Retail Brands are now slowly tapping into Augmented Reality to boost their sales. Retailers like Lowe’s and Wayfair are now using AR to help consumers see what they’re products will look like in their homes without buying it yet. Using only their phone’s camera, consumers can pick an item, and virtually set it anywhere they’d like through the screen.
However, treading into unknown waters is not as easy as it seems. It presents challenges to consumers, especially when he or she is attempting to buy a product.
“This technology is still very new for people… [But] over time they get more comfortable with it … as more of these applications come out,” Josh Shabtai, Director of Lab Productions and Operations, Lowe’s
Shabtai further explained that there are some parents who expressed their interests in playing with Augmented Reality soon after they saw their children playing with apps that use it. Lowe’s claim that it scores at least 104 percent conversion rate when customers utilize with 3D objects in its app.
How retailers use AR for their business
Ikea’s mobile AR app, Ikea Place, makes it easier for a consumer to prick products in their store by providing design inspirations. The mobile app has over 2,000 Ikea items available for purchase on the retailer’s store official website. However, one challenge that Ikea has to face is how to make the 3D AR piece of furniture look real.

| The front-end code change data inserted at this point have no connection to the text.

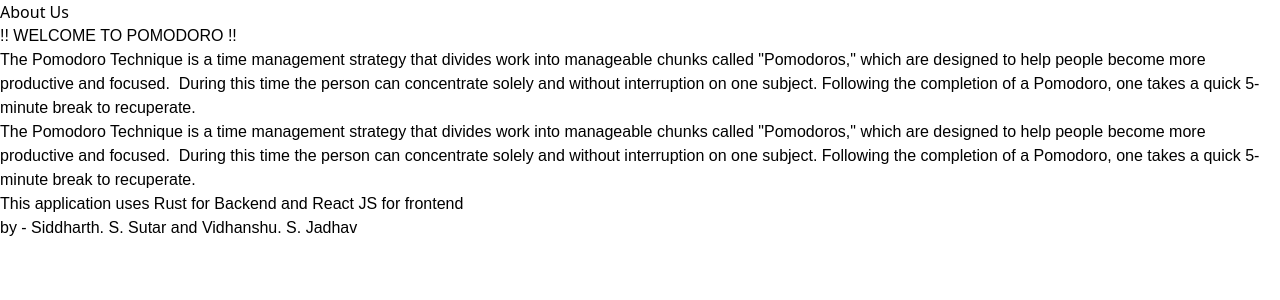
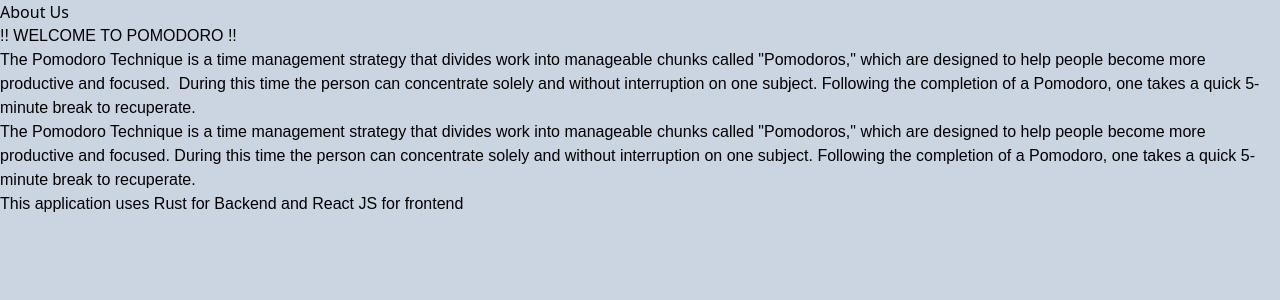
Before and after one commit to siddh34/pomodoro-app, a React (Vite) app: page /about in a window 1280 px wide. Shown: the top 300 px of the page. Built offline with nearby package versions, Linux system fonts and the light colour scheme.

Commit message:
added color

```diff
--- a/src/pages/about_us.tsx
+++ b/src/pages/about_us.tsx
@@ -1,33 +1,55 @@
-import React from 'react';
+import React from "react";
 
 const AboutUsPage: React.FC = () => {
     return (
+      <div className="flex flex-col min-h-screen bg-slate-300">
+
         <div>
             <h1>About Us</h1>
-      <p> <div className="App">
-      <h1 style={{ fontFamily: 'Roboto Slab, sans-serif' }}>!! WELCOME TO POMODORO !!</h1>
-    </div></p>
             <p>
+                {" "}
                 <div className="App">
-      <h1 style={{ fontFamily: 'Roboto Slab, sans-serif' }}>The Pomodoro Technique is a time management strategy that divides work into manageable chunks called "Pomodoros," which are designed to help people become more productive and focused.  During this time the person can concentrate solely and without interruption on one subject. Following the completion of a Pomodoro, one takes a quick 5-minute break to recuperate.</h1>
+                    <h1 style={{ fontFamily: "Roboto Slab, sans-serif" }}>
+                        !! WELCOME TO POMODORO !!
+                    </h1>
                 </div>
             </p>
             <p>
                 <div className="App">
-      <h1 style={{ fontFamily: 'Roboto Slab, sans-serif' }}>The Pomodoro Technique is a time management strategy that divides work into manageable chunks called "Pomodoros," which are designed to help people become more productive and focused.  During this time the person can concentrate solely and without interruption on one subject. Following the completion of a Pomodoro, one takes a quick 5-minute break to recuperate.</h1>
+                    <h1 style={{ fontFamily: "Roboto Slab, sans-serif" }}>
+                        The Pomodoro Technique is a time management strategy
+                        that divides work into manageable chunks called
+                        "Pomodoros," which are designed to help people become
+                        more productive and focused.  During this time the
+                        person can concentrate solely and without interruption
+                        on one subject. Following the completion of a Pomodoro,
+                        one takes a quick 5-minute break to recuperate.
+                    </h1>
                 </div>
             </p>
             <p>
                 <div className="App">
-      <h1 style={{ fontFamily: 'Roboto Slab, sans-serif' }}> This application uses Rust for Backend and React JS for frontend </h1>
+                    <h1 style={{ fontFamily: "Roboto Slab, sans-serif" }}>
+                        The Pomodoro Technique is a time management strategy
+                        that divides work into manageable chunks called
+                        "Pomodoros," which are designed to help people become
+                        more productive and focused. During this time the person
+                        can concentrate solely and without interruption on one
+                        subject. Following the completion of a Pomodoro, one
+                        takes a quick 5-minute break to recuperate.
+                    </h1>
                 </div>
             </p>
             <p>
                 <div className="App">
-      <h1 style={{ fontFamily: 'Roboto Slab, sans-serif' }}> by -
-      Siddharth. S. Sutar and Vidhanshu. S. Jadhav </h1>
+                    <h1 style={{ fontFamily: "Roboto Slab, sans-serif" }}>
+                        {" "}
+                        This application uses Rust for Backend and React JS for
+                        frontend{" "}
+                    </h1>
                 </div>
             </p>
+        </div>
       </div>
     );
 };
```
Lines whose indentation alone changed are shown as unchanged.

Wayfair also had the same problem with helping their consumers view it more realistically. Head of next-gen experiences at Wayfair, Shrenik Sadalgi, believes that people still have a lot to go when it comes to AR but still remains hopeful about it. He believes that it’ll become a second nature when it comes to online shopping and may even be close to mandatory at some point.